Why do teens text and drive?
After the texting and driving accident, Reeve’s mother wanted to make an example of her son to help prevent accidents like this from occurring to others. She shared Reeve’s story on Facebook and ended her post by demanding:
Put the damn phones off and in a place you can’t be tempted to reach for it. Matt was lucky. This could have had a different outcome.
After just two months Matt managed to make a full recovery, pledging to never use his phone or text while driving again. After all, he knows the dangers of distracted driving from firsthand experience.
Teen Texting and Driving Statistics

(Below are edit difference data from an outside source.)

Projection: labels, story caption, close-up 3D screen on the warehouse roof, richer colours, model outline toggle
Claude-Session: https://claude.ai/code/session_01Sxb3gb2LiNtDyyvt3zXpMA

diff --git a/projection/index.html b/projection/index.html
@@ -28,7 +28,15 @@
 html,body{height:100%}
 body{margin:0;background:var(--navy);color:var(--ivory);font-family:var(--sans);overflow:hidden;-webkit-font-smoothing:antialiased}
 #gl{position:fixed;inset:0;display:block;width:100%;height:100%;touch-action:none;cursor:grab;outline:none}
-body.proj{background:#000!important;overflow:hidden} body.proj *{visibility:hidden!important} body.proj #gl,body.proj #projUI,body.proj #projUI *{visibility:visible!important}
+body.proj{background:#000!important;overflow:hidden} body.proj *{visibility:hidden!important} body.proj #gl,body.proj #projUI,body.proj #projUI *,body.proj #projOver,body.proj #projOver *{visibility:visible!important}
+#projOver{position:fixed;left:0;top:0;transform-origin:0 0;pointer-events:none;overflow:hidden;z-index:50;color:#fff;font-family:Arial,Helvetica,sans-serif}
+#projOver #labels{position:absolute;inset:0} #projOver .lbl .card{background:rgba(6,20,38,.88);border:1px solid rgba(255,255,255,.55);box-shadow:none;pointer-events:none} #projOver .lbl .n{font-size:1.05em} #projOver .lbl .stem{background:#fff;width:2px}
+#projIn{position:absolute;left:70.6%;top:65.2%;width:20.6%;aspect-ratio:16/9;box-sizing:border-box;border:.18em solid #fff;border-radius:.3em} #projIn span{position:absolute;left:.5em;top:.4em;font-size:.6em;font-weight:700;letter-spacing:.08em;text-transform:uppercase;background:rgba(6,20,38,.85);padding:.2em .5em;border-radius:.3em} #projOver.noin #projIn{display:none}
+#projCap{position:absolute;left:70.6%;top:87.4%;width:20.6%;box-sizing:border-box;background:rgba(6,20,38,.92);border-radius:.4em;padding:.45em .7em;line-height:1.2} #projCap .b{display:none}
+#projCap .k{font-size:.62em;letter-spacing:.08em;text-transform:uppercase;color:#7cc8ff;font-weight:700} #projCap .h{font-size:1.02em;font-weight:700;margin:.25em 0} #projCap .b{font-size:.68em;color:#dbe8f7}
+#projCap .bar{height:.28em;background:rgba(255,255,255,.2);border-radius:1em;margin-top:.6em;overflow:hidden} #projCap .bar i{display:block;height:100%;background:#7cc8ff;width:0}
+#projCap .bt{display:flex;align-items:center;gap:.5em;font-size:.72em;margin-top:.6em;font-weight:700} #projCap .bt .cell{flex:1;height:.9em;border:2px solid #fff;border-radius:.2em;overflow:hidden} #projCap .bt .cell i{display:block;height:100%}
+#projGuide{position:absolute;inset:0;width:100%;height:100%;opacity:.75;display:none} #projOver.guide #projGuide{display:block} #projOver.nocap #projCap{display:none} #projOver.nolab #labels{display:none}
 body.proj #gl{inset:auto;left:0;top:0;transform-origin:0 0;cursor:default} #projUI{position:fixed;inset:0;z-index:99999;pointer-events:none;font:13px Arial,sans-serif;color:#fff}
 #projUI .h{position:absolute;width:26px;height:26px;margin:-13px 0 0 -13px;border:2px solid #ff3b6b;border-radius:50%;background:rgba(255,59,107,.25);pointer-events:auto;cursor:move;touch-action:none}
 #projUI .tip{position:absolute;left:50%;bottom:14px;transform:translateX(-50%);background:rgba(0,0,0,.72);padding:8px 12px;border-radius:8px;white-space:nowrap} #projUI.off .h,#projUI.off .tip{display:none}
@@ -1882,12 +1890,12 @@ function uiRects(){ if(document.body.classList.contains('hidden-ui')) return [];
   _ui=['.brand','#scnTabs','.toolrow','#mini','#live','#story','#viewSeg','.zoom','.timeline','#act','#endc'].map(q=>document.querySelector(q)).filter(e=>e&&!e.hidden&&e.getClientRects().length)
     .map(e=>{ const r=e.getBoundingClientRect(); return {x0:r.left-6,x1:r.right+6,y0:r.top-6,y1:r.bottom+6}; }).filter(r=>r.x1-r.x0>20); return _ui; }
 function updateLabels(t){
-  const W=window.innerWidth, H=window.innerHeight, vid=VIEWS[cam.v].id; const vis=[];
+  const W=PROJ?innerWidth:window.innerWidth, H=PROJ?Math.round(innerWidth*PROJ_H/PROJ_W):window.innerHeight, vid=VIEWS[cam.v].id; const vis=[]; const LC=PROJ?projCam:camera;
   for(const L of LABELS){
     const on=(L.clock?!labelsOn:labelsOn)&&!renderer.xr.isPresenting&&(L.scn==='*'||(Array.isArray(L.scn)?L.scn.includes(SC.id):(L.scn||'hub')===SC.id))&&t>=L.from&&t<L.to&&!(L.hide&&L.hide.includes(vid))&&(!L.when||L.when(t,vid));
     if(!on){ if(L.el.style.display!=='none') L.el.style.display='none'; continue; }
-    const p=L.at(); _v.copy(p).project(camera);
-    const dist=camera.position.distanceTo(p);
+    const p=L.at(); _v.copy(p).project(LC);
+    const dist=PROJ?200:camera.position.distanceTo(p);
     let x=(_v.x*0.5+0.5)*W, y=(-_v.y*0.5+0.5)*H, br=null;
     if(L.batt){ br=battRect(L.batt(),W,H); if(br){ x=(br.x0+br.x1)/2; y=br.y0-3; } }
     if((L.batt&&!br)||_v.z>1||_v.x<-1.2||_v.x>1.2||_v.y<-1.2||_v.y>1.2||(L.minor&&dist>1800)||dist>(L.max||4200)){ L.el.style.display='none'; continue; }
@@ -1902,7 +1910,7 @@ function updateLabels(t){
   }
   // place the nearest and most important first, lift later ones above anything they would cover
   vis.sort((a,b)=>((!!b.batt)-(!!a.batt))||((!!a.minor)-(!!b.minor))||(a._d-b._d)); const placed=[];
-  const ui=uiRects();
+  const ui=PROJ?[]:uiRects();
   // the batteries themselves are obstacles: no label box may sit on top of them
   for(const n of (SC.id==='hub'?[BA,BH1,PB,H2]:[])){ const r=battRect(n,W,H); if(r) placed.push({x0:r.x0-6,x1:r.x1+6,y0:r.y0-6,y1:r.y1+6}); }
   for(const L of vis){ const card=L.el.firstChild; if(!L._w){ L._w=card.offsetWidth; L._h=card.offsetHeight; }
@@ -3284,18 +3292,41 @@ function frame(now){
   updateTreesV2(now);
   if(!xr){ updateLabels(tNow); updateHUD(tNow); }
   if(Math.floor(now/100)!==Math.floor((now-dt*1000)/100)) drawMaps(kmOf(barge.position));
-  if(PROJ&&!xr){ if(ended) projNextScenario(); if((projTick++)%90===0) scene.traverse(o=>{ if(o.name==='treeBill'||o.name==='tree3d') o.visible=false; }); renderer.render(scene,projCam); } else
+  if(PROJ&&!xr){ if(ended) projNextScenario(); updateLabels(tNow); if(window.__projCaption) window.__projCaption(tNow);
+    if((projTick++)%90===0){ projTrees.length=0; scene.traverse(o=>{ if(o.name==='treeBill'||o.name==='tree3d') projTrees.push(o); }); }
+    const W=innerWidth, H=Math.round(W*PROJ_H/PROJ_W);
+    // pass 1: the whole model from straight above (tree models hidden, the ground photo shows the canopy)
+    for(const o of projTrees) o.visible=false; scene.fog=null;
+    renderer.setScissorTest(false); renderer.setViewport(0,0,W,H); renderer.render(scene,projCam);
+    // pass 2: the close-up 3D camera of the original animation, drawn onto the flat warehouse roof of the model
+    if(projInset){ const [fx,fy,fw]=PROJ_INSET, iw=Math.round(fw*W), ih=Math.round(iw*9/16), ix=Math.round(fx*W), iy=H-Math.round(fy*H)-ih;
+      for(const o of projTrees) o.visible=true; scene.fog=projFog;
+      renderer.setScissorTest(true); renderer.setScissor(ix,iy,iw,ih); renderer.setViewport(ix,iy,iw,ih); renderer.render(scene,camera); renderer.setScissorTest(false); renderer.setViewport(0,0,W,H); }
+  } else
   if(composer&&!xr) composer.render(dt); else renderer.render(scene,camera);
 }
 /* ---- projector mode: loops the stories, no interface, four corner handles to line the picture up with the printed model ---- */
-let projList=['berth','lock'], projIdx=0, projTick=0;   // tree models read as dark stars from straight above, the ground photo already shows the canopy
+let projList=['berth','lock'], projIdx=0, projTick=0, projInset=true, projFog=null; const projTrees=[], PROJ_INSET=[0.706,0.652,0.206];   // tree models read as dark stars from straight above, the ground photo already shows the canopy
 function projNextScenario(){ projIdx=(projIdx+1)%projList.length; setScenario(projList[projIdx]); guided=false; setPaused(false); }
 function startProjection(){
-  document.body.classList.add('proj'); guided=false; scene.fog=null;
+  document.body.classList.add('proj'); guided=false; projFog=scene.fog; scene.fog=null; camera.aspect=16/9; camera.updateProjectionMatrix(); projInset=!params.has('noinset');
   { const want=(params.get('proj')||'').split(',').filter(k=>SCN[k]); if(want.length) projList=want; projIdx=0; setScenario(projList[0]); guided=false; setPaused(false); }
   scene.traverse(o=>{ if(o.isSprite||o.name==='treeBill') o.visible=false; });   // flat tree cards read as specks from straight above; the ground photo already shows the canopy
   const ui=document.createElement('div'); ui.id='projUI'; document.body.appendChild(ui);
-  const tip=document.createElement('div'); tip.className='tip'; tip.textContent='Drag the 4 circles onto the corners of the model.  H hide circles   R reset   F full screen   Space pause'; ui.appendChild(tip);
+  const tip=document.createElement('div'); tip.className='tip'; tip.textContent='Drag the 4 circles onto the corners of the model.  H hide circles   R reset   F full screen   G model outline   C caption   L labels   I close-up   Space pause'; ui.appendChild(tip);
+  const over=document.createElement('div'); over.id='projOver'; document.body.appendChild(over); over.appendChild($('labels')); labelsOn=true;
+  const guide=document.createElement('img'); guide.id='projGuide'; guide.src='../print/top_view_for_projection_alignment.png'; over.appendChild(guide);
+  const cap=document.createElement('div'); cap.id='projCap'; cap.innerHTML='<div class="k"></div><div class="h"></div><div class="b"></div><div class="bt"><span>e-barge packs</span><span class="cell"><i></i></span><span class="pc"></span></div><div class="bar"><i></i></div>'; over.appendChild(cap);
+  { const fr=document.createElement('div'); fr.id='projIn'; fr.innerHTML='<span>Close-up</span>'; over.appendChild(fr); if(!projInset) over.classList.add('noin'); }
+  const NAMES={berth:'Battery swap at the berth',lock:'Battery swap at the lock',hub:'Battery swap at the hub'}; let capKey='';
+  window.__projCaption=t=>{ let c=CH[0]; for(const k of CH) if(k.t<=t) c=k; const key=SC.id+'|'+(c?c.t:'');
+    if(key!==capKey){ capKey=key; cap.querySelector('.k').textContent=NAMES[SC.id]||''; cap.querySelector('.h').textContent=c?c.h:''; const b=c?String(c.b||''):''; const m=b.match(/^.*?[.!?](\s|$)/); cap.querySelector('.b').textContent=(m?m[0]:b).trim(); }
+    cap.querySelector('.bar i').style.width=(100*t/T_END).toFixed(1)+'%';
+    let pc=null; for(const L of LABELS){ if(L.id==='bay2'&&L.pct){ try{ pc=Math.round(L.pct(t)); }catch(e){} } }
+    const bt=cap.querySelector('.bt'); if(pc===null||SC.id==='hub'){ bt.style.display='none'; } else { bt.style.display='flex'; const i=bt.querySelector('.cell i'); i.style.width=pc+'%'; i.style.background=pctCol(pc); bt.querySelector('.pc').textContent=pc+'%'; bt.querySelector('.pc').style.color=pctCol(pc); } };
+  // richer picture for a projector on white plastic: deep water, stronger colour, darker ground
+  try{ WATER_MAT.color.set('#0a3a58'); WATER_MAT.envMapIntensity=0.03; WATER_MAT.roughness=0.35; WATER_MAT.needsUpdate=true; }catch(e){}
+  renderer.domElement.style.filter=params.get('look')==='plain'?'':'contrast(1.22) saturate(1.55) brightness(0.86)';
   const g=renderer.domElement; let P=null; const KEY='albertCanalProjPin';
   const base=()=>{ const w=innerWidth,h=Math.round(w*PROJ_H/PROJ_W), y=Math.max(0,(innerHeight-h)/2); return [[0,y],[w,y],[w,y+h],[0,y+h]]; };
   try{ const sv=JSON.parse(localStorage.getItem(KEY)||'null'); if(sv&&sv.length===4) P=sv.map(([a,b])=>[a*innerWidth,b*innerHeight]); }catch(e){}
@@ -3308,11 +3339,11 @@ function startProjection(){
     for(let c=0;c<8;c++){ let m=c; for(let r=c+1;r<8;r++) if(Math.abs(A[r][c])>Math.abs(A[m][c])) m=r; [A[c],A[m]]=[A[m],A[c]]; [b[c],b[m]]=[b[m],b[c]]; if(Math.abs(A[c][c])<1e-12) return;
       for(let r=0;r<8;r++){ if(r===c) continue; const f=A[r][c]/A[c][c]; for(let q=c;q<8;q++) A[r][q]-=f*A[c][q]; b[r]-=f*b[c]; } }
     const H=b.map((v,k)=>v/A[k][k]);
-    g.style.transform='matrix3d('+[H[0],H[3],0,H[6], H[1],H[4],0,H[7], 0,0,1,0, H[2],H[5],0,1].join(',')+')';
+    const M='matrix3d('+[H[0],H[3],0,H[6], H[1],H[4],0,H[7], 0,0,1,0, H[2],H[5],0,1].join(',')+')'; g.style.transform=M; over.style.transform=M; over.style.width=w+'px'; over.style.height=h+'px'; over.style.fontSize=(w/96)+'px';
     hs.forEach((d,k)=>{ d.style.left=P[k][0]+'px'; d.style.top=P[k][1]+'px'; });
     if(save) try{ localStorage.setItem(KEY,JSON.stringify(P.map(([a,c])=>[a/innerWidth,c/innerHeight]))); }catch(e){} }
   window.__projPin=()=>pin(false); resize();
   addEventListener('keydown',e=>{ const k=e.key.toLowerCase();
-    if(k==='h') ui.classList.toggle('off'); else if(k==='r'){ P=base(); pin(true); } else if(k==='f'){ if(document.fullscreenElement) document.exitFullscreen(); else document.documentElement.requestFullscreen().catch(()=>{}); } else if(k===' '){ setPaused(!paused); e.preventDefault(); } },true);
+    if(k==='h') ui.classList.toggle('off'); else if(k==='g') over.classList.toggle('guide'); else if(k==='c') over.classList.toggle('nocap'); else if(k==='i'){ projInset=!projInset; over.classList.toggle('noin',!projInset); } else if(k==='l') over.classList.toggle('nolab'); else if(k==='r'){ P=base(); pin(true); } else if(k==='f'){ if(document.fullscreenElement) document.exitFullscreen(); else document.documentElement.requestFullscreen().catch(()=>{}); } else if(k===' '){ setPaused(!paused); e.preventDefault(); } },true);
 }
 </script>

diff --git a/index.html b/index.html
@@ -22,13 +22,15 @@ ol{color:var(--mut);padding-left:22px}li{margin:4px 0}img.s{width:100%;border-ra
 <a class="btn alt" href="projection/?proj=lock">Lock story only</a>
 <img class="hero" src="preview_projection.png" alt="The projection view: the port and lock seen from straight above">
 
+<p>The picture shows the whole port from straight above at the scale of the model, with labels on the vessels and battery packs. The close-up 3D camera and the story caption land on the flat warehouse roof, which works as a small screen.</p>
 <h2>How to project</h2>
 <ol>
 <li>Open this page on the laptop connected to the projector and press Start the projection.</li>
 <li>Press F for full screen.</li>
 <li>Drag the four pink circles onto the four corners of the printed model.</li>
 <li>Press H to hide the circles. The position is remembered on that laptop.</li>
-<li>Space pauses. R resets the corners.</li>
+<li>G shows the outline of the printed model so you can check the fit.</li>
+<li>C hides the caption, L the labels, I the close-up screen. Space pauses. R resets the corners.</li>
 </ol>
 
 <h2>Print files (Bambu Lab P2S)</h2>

Matt and his parents have expressed their desire to continue raising awareness about the dangers of texting and driving and other forms of distracted driving. Each day, 11 teenagers lose their life because they were texting and driving. Linda says that she has already heard from friends, relatives, and even strangers about how they’ve changed their driving habits after reading Matt’s story. Just one person changing their driving habits could mean one life saved, which is why Matt and his parents are pleased about the impact sharing their story has made so far.